NATO Secretary-General Jens Stoltenberg briefs the media during a NATO defence ministers meeting at the Alliance headquarters in Brussels, Belgium, June 14, 2016. REUTERS/Francois Lenoir(reuters_tickers)
BERLIN (Reuters) - A major cyber attack could trigger a collective response by NATO, NATO Secretary General Jens Stoltenberg said in an interview published by Germany's Bild newspaper on Thursday.
"A severe cyber attack may be classified as a case for the alliance. Then NATO can and must react," the newspaper quoted Stoltenberg as saying. "How, that will depend on the severity of the attack."
He spoke after a decision this week by NATO ministers to designate cyber as an official operational domain of warfare, along with air, sea, and land.

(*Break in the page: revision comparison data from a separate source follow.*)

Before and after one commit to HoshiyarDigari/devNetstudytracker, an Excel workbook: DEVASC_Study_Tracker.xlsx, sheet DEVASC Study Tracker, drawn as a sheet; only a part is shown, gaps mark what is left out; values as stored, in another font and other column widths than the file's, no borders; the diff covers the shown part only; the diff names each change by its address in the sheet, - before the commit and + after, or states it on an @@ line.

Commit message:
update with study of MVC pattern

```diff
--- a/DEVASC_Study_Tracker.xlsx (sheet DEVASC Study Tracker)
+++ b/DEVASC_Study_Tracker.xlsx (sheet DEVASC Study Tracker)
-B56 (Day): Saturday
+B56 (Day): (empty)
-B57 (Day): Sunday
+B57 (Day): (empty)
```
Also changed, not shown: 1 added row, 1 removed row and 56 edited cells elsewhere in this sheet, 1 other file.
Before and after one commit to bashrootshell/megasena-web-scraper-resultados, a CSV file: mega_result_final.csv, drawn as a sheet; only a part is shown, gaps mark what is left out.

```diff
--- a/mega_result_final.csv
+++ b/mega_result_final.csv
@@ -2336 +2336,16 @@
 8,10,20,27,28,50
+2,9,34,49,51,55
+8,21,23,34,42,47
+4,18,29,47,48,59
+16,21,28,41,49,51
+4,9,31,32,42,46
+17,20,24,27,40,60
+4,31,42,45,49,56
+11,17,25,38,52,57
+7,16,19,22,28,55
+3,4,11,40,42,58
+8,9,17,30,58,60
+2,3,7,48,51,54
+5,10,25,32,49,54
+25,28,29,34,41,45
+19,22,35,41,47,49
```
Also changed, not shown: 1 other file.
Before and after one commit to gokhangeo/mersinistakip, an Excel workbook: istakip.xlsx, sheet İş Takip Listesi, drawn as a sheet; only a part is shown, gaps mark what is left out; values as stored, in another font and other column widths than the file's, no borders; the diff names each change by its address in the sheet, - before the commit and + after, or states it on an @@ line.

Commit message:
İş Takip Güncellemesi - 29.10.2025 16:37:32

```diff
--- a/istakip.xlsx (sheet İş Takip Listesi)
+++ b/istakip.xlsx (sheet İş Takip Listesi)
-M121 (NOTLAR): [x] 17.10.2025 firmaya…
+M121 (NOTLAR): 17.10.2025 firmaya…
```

In 2014 the U.S.-led alliance assessed that cyber attacks could potentially trigger NATO'S mutual defence guarantee, or Article 5. That means NATO could potentially respond to a cyber attack with conventional weapons, although the response would be decided by consensus.
The NATO chief told Bild that the alliance needed to adjust to the increasingly complex series of threats it faces, which is why NATO members have agreed to defend against attacks in cyberspace just as they do against attacks launched against targets on land, in the air and at sea.
The United States and other NATO states have become increasingly vocal about cyber attacks launched from Russia, China and Iran, but officials say it remains hard to determine if such attacks stem from government bodies or private groups.
Recognizing cyber as an official domain of warfare will allow NATO to improve planning and better manage resources, training and personnel needs for cyber defence operations, said a NATO official, speaking on condition of anonymity.
The official stressed that NATO's cyber activities would remain purely defensive. "We have no offensive cyber doctrine or offensive cyber capability. And there are no plans for NATO as a body to use such capabilities. NATO's core cyber defence task is to defend NATO's own networks," said the official.
Individual members have already declared cyber an operational warfare domain, including the United States, which said in 2011 that it would respond to hostile attacks in cyberspace as it would to any other threat.
(Reporting by Andrea Shalal; Editing by Dan Grebler and Mark Heinrich)